“The heartbreak is the void he leaves in my heart and in the other people he loved,” Luber said. “Our relationship was as much about friendship and brotherhood as the dynamic between an artist and his confidant. We’ve experienced so much together, from birthdays, weddings, charity events, Super Bowls, paintball adventures, trips to Vegas and all over the world. We developed an appreciation for wine together, we laughed at ourselves and even when we had those manager/client moments when I had to challenge him, we had the ability to say how much we loved each other. The tragedy for me is not only losing a client and one of my best friends, but that our journey is over. I take enormous pride in having taken that journey with him, and I know that would have doubled in watching the way he was about to soar.”
There were a few other things about Walker that Luber wanted to say.
“The words that come to mind when I think of Paul are, genuine, loyal, kind and empathy,” Luber said. “The world was a better place for having him in it even for just 40 years. Paul was a total pro on a movie set, a unifier and everybody loved him. He respected the director, but treated him no different than the PAs and the crew. He was always on time and worked as many hours as needed without complaint, but he got his takes done quickly and wasn’t the type to ask for multiple takes.”
The focus on Walker’s tragic end was the high-speed crash and the Porsche in which he was a passenger has created the impression that Walker was some reckless street racer, a wannabe version of his signature role. Luber finds that most regrettable.
“It is ironic that Paul was not driving, that he was a passenger, because he was almost never a passenger in someone’s car,” Luber said. “He rarely let me drive him around. In his life, Paul did what he wanted to on his own terms, and he was always the driver. He an excellent driver and a responsible one, and this was a rare occasion when a friend wanted to take a spin and show him his new car.
“If ever he was going to pass away before his time, I thought it would be from maybe pulling someone from a burning building, or from having an encounter with a great white shark. Certainly not as a passenger in someone’s car.”
After burying his friend, Luber will eventually have to face a future without his top client. The heartbreak has caused some of his peers to lose their taste for the rep business, even temporarily. Luber said he is determined to struggle through with a heavy heart.

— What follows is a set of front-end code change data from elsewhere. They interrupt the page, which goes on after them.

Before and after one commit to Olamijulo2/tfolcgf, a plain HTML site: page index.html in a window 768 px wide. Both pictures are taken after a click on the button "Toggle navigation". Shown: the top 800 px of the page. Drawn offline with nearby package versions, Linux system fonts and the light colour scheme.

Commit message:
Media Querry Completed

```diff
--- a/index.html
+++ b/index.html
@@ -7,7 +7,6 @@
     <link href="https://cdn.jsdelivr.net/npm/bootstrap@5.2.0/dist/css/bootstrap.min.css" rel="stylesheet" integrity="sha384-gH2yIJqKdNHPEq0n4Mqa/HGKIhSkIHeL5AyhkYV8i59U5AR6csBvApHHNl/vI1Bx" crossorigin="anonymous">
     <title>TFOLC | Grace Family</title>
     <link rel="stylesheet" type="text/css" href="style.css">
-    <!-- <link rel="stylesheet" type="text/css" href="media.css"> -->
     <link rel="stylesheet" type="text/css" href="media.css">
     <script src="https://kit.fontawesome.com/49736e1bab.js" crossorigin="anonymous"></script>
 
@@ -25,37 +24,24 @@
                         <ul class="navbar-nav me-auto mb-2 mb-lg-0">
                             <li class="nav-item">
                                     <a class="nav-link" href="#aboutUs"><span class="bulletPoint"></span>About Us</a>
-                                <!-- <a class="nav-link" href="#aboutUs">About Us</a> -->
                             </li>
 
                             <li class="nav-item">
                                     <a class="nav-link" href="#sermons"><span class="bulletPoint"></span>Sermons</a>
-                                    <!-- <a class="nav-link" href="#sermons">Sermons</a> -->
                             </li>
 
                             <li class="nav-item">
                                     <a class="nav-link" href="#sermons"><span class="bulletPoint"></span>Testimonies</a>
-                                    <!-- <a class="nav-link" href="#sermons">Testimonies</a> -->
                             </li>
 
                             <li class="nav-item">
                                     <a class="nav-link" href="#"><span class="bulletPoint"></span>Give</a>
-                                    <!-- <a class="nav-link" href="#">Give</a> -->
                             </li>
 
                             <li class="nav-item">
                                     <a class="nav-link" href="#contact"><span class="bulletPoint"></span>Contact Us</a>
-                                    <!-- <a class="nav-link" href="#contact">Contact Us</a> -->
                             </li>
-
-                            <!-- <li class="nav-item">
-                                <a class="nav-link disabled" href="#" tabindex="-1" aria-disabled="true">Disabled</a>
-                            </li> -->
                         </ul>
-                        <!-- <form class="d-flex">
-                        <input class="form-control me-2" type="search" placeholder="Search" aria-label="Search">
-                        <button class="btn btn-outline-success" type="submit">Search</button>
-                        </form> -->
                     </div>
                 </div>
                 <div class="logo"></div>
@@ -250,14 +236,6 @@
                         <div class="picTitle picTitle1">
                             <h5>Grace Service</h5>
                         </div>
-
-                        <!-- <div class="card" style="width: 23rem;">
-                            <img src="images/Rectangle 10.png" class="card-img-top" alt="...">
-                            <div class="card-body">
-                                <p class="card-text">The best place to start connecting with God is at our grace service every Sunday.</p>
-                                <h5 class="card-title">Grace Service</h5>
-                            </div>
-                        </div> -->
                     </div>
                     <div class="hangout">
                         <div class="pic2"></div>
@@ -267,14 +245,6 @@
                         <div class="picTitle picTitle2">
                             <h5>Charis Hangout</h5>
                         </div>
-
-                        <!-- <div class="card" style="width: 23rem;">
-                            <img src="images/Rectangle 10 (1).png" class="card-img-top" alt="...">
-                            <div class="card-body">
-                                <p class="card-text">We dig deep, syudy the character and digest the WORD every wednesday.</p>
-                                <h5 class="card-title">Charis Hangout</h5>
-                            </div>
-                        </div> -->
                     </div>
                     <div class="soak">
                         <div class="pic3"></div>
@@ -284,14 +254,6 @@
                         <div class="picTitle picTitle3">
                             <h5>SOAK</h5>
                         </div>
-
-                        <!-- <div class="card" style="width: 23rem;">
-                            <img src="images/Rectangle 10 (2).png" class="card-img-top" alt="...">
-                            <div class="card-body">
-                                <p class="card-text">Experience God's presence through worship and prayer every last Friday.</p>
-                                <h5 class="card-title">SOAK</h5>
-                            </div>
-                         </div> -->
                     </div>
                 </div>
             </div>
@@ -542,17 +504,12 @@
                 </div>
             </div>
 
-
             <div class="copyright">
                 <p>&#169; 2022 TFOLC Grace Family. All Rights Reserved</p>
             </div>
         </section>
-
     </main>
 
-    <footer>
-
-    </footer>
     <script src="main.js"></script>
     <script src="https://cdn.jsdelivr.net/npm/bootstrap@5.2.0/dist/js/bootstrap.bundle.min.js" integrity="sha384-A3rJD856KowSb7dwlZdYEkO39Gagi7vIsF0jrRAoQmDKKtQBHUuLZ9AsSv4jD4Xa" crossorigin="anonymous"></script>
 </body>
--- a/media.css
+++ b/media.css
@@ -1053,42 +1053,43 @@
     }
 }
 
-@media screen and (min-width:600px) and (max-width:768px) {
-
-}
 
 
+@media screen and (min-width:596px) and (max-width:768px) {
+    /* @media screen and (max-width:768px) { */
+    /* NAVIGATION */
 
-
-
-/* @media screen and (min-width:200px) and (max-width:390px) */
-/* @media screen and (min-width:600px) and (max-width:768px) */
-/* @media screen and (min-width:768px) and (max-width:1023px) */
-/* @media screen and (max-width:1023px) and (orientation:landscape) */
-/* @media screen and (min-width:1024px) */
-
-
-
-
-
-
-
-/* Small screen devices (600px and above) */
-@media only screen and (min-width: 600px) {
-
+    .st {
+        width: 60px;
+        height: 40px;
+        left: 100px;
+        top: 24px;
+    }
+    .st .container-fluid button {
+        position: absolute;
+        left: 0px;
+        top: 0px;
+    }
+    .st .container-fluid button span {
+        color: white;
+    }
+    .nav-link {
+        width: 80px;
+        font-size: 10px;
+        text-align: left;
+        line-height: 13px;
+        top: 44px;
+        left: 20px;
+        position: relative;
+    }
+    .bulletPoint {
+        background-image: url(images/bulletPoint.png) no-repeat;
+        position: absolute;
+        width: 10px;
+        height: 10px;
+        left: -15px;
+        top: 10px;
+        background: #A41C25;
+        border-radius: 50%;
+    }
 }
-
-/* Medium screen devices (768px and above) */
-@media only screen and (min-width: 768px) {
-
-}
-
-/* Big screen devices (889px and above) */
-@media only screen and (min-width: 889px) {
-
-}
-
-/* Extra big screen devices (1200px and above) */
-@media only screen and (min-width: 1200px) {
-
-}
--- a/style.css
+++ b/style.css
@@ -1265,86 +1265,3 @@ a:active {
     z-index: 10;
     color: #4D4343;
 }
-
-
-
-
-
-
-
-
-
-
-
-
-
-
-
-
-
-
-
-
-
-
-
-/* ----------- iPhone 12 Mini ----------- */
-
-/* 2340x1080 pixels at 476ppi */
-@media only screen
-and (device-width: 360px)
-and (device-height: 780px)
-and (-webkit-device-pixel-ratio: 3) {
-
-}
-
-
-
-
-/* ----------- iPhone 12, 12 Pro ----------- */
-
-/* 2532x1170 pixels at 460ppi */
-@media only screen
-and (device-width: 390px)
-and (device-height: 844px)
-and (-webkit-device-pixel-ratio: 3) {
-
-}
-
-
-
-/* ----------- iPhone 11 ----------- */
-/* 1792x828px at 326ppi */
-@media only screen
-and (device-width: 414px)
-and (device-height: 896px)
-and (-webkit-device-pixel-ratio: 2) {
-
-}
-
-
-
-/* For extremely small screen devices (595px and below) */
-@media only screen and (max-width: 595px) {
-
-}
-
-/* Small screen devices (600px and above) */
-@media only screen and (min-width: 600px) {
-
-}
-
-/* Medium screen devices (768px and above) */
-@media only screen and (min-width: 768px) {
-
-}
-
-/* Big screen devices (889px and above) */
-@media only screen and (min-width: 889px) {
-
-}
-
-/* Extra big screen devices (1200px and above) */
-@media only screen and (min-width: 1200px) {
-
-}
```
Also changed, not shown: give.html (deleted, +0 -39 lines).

“I’ve never been this sad my entire life, but I will persevere,” Luber said. “Paul would have wanted it that way. My company will go on and be successful.”